Ideas, Actors and Impact
Edited by Rune Ervik, Nanna Kildal and Even Nilssen
Chapter 3: Directly-deliberative Polyarchy: A Suitable Democracy Model for European Social Policy?

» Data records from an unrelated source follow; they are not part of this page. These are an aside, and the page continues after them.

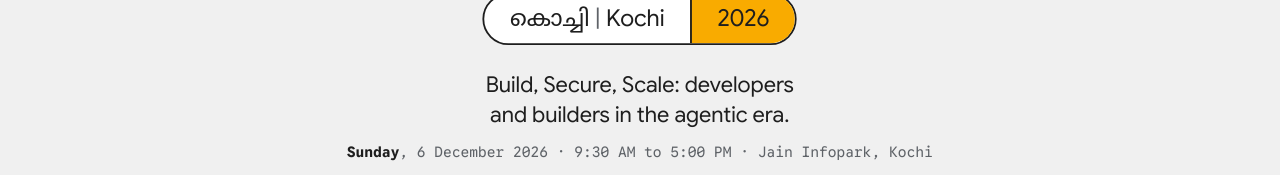
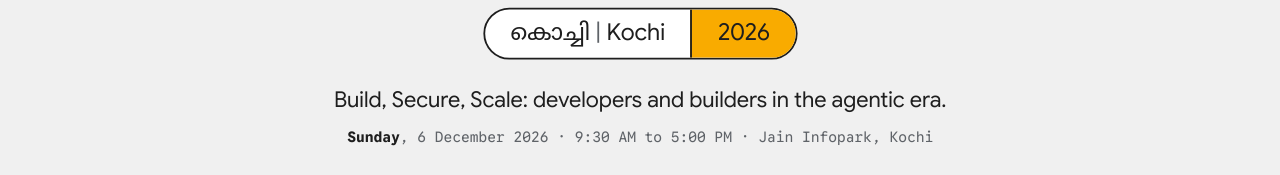
Before and after one commit to Google-Developer-Group-Cochin/devfest-kochi-26-website, a Next.js app: page / in a window 1280 px wide. Shown: the part 512-687 px from the top of the page. Built offline with nearby package versions, Linux system fonts and the light colour scheme; no server answers.

Commit message:
Hero: keep the tagline on one line from tablet width up

```diff
--- a/src/components/Hero.tsx
+++ b/src/components/Hero.tsx
@@ -75,7 +75,7 @@ export default function Hero() {
         </motion.div>
 
         <motion.p
-          className="mt-6 max-w-[30ch] text-[clamp(1.05rem,min(2.2vw,3svh),1.5rem)] leading-snug text-balance sm:mt-[clamp(0.75rem,3.5svh,2rem)]"
+          className="mt-6 max-w-[30ch] text-[clamp(1.05rem,min(2.2vw,3svh),1.5rem)] leading-snug text-balance sm:max-w-none sm:whitespace-nowrap sm:mt-[clamp(0.75rem,3.5svh,2rem)]"
           initial={{ opacity: 0, y: 12 }}
           animate={{ opacity: 1, y: 0 }}
           transition={{ delay: 0.85, duration: 0.5 }}
```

Milena Büchs INTRODUCTION Directly-deliberative polyarchy is a new model of decentralized democracy and social policy recently applied to legitimize the Open Method of Coordination (Gerstenberg and Sabel 2002; Eberlein and Kerwer 2004). To be able to discuss the appropriateness of directly-deliberative polyarchy for legitimizing the Open Method of Coordination, it is crucial to reflect on the relationship between democracy and social policy more generally. The introduction discusses this relationship and claims that social policy and democracy are related to each other in a circular way: social policy can provide output legitimacy whilst at the same time it needs to be based on input legitimacy.1 It is very difficult to institutionalize this particular relationship at the European level, and each governance model of EU social policy must therefore be scrutinized regarding its effects on the relationship between social policy and democracy. This chapter examines this question in relation to the Open Method of Coordination. In modern welfare states, social policy and democracy are mutually co-dependent. In comparison to other policy areas, social policy requires a particularly solid legitimacy basis. On the other hand, social policy is a precondition and stabilizer of mass democracy. This chapter argues that the special relationship between social policy and democratic legitimacy has been put under pressure by European integration and that a new relationship between these two spheres must be established within the multilevel governance system of the European Union. One underlying assumption of this chapter is that redistributive social policies are still in demand...
You are not authenticated to view the full text of this chapter or article.
Elgaronline requires a subscription or purchase to access the full text of books or journals. Please login through your library system or with your personal username and password on the homepage.
Non-subscribers can freely search the site, view abstracts/ extracts and download selected front matter and introductory chapters for personal use.
Your library may not have purchased all subject areas. If you are authenticated and think you should have access to this title, please contact your librarian.